The difference between Acquire and Gain

When used as verbs, acquire means to get, whereas gain means to acquire possession of.

Gain is also noun with the meaning: the act of gaining.

Gain is also preposition with the meaning: against.

Gain is also adverb with the meaning: straightly.

Gain is also adjective with the meaning: straight, direct.

check bellow for the other definitions of Acquire and Gain

  1. Acquire as a verb (transitive):

    To get.

  2. Acquire as a verb (transitive):

    To gain, usually by one's own exertions; to get as one's own


    "He acquired a title."

    "all the riches he acquired were from hard work."

    "One should ''acquire as much knowledge as possible from reading."

    "to acquire a skill"

    "to acquire decent habits and manners"

  3. Acquire as a verb (medicine):

    To contract.

  4. Acquire as a verb (computing):

    To sample signals and convert them into digital values.

  1. Gain as a preposition (obsolete):


  1. Gain as an adjective (obsolete):

    Straight, direct; near; short.


    "the gainest way "

  2. Gain as an adjective (obsolete):

    Suitable; convenient; ready.

  3. Gain as an adjective (dialectal):

    Easy; tolerable; handy, dexterous.

  4. Gain as an adjective (dialectal):

    Honest; respectable; moderate; cheap.

  1. Gain as an adverb (obsolete):

    Straightly; quickly; by the nearest way or means.

  2. Gain as an adverb (dialectal):

    Suitably; conveniently; dexterously; moderately.

  3. Gain as an adverb (dialectal):

    Tolerably; fairly.


    "gain quiet (= fairly/pretty quiet)"

  1. Gain as a noun:

    The act of gaining; acquisition.

  2. Gain as a noun:

    What is gained.

  3. Gain as a noun (electronics):

    The factor by which a signal is multiplied.

  1. Gain as a verb (transitive):

    To acquire possession of.


    "Looks like you've gained a new friend."

  2. Gain as a verb (intransitive):

    To have or receive advantage or profit; to acquire gain; to grow rich; to advance in interest, health, or happiness; to make progress.


    "The sick man gains daily."

  3. Gain as a verb (transitive, dated):

    To come off winner or victor in; to be successful in; to obtain by competition.


    "to gain a battle; to gain a case at law"

  4. Gain as a verb (transitive):

    To increase.

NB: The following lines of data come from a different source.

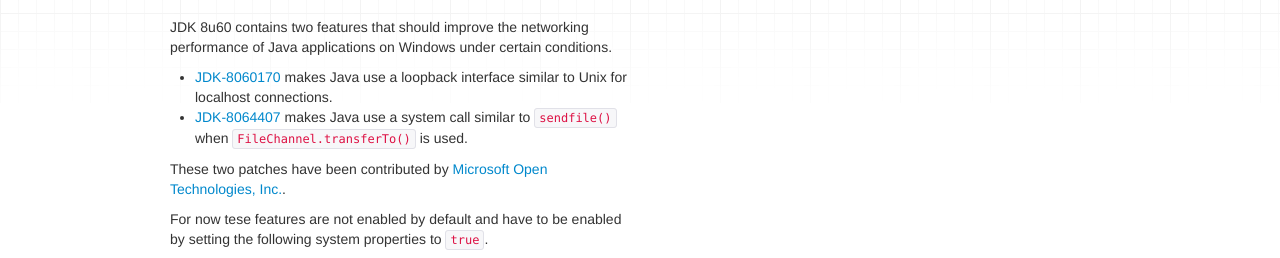
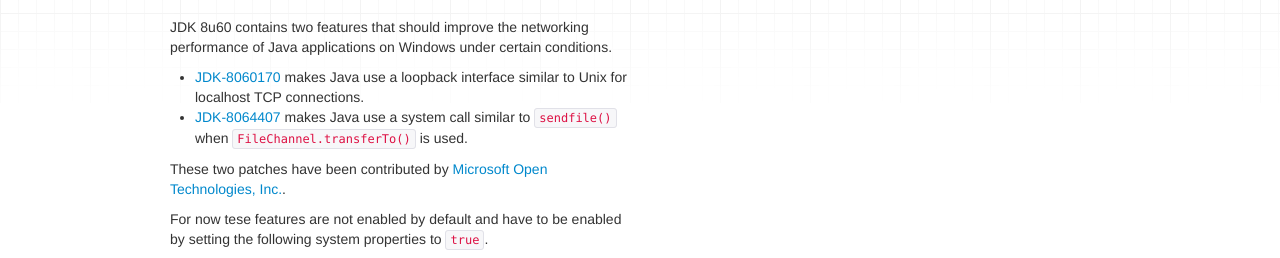
Before and after one commit to marschall/marschall.github.com, a Jekyll site: the page built from _posts/2015-04-10-jdk-windows-networking.md, in a window 1280 px wide. Shown: the part 243-501 px from the top of the page. Built offline with Jekyll 4.4.1, drawn with Linux system fonts in a browser that asks for light colours.

Commit message:
tcp only

```diff
--- a/_posts/2015-04-10-jdk-windows-networking.md
+++ b/_posts/2015-04-10-jdk-windows-networking.md
@@ -5,7 +5,7 @@ title: Better Windows Networking with JDK 8u60
 
 JDK 8u60 contains two features that should improve the networking performance of Java applications on Windows under certain conditions.
 
- * [JDK-8060170](https://bugs.openjdk.java.net/browse/JDK-8060170) makes Java use a loopback interface similar to Unix for localhost connections.
+ * [JDK-8060170](https://bugs.openjdk.java.net/browse/JDK-8060170) makes Java use a loopback interface similar to Unix for localhost TCP connections.
  * [JDK-8064407](https://bugs.openjdk.java.net/browse/JDK-8064407) makes Java use a system call similar to <code>sendfile()</code> when <code>FileChannel.transferTo()</code> is used.
 
 These two patches have been contributed by [Microsoft Open Technologies, Inc.](https://msopentech.com/).
```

  5. Gain as a verb (intransitive):

    To be more likely to catch or overtake an individual.


    "I'm gaining (on you)."

    "[[gain ground]]"

  6. Gain as a verb (transitive):

    To reach.


    "to gain the top of a mountain"

  7. Gain as a verb:

    To draw into any interest or party; to win to one's side; to conciliate.

  8. Gain as a verb (intransitive):

    To put on weight.


    "I've been gaining."

  9. Gain as a verb (of a clock or watch):

    To run fast.

  1. Gain as a noun (architecture):

    A square or bevelled notch cut out of a girder, binding joist, or other timber which supports a floor beam, so as to receive the end of the floor beam.